Solar wind stream interaction regions (SIRs) and corotating interaction regions (CIRs) can cause geomagnetic storms and change energetic particle environment, ionospheric composition on Earth. Therefore advanced warning of SIRs/CIRs is vital for mitigating the effect of space weather on critical infrastructures in modern society. Recently, several solar missions, e.g., Vigil mission (Luntama et al., 2020) and Solar Ring mission (Wang et al., 2020), that can be served as a space weather monitor, have been proposed. To evaluate the capabilities of these future missions of predicting SIRs/CIRs, the STEREO B spacecraft is used to investigate the correlation between SIRs/CIRs detected by STEREO B and Wind spacecraft. The correlation coeffcients of solar wind velocity in SIRs/CIRs are significantly higher than that of magnetic field intensity or plasma density. It indicates that the velocity structure of solar wind is more persistent than magnetic field and ion density. By assuming the SIR/CIR structures are stable and ideal corotation, 58.9% of SIRs/CIRs in the STEREO-B CIR catalogue can be used to predict CIR arrival time in near-Earth space. With increasing longitudinal and latitudinal separations between STEREO-B and Wind, the percentage of accurately predicted CIRs decreases gradually from 100% to 20%. If the separation angle between STEREO-B and Wind is within 30 degrees in longitude and approximately plus/minus 5 degrees in latitude, more than 93.2% of SIRs/CIRs can be accurately predicted several days in advance. This demonstrates that a spacecraft situated 30 degrees trailing Earth in its orbit, can optimize our space weather-predicting capabilities for the Earth and lessen the risk of missing or false alarms" CIRs.
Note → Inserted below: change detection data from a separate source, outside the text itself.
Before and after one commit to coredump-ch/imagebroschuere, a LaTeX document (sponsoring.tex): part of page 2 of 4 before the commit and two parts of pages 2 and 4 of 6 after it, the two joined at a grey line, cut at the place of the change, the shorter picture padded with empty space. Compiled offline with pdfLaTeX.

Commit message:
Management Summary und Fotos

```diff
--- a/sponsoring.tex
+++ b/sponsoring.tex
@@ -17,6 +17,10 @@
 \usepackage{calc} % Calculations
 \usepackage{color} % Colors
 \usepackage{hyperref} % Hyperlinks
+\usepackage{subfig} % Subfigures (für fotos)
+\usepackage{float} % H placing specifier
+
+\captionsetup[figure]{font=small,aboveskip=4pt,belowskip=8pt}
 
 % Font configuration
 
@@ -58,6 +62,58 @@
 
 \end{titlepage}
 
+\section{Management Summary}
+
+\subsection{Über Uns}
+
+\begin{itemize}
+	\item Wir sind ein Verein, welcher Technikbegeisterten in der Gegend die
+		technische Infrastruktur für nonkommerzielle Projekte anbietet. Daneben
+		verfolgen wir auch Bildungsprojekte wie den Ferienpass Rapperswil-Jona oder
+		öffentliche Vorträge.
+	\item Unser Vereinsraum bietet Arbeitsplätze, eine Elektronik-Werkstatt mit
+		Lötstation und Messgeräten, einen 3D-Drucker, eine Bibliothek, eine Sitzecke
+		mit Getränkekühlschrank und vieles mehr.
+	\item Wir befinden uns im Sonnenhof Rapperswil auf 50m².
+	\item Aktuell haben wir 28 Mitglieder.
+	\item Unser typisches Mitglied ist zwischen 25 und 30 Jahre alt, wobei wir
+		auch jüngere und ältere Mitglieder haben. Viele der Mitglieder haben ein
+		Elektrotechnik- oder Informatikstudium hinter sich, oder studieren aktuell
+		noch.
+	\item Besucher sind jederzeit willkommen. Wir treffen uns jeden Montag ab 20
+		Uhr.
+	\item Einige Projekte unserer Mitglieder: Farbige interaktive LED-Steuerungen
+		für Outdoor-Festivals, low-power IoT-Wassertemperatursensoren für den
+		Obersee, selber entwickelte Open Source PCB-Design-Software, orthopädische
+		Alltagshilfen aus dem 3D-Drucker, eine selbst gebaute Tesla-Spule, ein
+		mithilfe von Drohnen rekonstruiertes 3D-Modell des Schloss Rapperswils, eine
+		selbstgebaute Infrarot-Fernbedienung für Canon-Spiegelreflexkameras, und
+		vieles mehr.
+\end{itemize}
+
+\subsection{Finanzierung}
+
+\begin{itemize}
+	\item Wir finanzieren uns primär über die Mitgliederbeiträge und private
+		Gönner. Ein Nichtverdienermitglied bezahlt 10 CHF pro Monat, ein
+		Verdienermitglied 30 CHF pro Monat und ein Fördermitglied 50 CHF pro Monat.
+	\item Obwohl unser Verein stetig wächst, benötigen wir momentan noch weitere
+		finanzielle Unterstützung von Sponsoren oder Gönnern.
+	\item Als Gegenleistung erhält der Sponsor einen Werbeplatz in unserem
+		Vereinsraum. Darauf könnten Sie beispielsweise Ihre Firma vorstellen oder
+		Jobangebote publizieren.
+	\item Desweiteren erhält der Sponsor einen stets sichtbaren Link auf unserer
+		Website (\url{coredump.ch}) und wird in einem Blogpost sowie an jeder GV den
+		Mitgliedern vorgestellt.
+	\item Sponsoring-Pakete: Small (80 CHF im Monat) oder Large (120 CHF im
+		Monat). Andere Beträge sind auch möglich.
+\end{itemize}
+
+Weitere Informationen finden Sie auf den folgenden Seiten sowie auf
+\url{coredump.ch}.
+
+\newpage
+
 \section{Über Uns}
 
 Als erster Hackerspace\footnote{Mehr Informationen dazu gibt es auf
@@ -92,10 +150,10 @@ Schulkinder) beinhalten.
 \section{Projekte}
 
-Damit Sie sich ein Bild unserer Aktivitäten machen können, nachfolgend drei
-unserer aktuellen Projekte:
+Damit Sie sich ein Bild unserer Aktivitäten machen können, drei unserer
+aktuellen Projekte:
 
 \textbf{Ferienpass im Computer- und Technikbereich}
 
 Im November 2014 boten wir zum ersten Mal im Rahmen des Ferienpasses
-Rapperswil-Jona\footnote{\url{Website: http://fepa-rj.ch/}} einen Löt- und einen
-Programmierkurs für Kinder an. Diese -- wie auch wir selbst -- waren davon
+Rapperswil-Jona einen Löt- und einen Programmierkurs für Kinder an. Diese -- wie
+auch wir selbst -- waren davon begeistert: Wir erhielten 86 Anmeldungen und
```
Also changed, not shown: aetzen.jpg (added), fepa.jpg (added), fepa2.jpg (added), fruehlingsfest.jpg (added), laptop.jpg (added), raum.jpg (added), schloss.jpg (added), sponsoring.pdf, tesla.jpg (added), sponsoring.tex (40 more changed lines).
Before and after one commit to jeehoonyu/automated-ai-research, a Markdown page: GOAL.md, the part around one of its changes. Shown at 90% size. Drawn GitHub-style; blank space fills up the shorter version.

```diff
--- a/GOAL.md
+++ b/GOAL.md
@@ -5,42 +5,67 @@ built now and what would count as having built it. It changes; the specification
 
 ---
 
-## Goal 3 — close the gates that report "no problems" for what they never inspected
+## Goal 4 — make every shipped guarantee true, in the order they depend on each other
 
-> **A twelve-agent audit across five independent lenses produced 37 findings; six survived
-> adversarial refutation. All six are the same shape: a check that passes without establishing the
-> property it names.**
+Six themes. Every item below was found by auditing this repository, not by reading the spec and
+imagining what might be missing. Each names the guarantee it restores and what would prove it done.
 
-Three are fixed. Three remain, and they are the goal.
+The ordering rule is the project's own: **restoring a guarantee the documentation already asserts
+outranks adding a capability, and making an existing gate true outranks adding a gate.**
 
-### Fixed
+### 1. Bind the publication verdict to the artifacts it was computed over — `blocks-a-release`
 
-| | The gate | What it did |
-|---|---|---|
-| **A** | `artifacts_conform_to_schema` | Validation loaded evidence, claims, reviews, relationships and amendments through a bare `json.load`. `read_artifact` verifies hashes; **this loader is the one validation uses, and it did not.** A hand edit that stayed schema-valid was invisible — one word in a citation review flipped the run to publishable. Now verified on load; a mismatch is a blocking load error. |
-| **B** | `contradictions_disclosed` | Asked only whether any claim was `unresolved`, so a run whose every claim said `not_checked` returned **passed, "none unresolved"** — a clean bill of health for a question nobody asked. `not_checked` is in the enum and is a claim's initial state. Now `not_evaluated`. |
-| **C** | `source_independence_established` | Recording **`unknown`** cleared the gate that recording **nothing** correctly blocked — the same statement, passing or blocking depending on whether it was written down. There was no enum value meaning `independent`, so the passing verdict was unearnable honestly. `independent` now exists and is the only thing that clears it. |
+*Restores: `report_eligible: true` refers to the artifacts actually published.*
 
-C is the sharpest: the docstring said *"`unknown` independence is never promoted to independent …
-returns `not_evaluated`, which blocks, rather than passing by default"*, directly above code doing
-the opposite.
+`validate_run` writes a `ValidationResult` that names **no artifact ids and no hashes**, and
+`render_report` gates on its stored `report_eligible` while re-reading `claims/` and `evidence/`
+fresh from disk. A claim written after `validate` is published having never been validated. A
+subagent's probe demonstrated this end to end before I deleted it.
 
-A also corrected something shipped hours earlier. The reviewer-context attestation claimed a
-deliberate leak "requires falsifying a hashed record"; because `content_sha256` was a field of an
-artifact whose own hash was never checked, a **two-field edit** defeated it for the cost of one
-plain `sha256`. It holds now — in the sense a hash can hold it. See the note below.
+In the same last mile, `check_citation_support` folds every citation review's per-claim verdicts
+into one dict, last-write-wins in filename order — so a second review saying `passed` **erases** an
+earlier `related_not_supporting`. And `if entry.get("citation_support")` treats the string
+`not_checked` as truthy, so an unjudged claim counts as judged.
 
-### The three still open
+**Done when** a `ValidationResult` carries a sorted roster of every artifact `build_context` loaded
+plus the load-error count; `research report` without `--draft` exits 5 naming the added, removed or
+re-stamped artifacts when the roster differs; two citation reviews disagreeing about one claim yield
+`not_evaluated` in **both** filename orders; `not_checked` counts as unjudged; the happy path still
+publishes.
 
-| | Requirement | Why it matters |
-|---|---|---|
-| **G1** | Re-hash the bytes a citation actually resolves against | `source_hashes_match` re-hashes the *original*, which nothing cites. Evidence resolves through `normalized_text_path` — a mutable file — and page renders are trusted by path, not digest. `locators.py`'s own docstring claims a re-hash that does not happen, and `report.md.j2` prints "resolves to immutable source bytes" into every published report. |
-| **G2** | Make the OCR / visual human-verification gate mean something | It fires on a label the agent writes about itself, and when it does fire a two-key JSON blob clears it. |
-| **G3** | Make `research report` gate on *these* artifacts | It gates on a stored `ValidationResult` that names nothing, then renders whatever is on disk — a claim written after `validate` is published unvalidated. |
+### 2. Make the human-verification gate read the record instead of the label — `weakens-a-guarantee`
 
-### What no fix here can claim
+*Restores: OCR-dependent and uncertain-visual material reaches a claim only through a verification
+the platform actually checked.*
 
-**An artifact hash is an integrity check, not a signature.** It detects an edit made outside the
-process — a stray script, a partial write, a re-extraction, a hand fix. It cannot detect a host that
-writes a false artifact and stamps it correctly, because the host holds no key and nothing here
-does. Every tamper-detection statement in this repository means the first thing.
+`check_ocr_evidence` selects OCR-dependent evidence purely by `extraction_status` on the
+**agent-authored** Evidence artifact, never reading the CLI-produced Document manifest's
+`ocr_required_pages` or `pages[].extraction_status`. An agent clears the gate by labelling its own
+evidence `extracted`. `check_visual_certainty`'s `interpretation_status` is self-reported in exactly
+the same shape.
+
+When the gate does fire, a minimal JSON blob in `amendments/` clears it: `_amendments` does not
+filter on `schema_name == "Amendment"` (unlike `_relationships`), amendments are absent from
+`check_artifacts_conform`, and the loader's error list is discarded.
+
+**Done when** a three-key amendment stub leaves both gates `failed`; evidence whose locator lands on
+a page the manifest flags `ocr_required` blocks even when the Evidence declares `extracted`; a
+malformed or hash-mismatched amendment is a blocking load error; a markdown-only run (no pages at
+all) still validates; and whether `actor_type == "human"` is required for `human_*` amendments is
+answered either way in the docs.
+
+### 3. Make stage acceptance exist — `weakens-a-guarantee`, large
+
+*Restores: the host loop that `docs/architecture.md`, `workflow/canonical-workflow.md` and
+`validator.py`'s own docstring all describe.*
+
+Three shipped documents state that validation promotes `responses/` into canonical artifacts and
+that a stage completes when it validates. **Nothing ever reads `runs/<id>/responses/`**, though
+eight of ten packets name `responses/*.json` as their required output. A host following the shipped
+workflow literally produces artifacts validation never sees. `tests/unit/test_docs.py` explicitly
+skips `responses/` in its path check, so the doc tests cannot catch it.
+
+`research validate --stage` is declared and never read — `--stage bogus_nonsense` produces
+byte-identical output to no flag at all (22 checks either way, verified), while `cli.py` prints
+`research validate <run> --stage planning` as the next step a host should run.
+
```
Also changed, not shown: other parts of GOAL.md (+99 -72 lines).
Item Type:Article
Divisions:Science > School of Mathematical, Physical and Computational Sciences > Department of Meteorology
ID Code:105723
Publisher:American Geophysical Union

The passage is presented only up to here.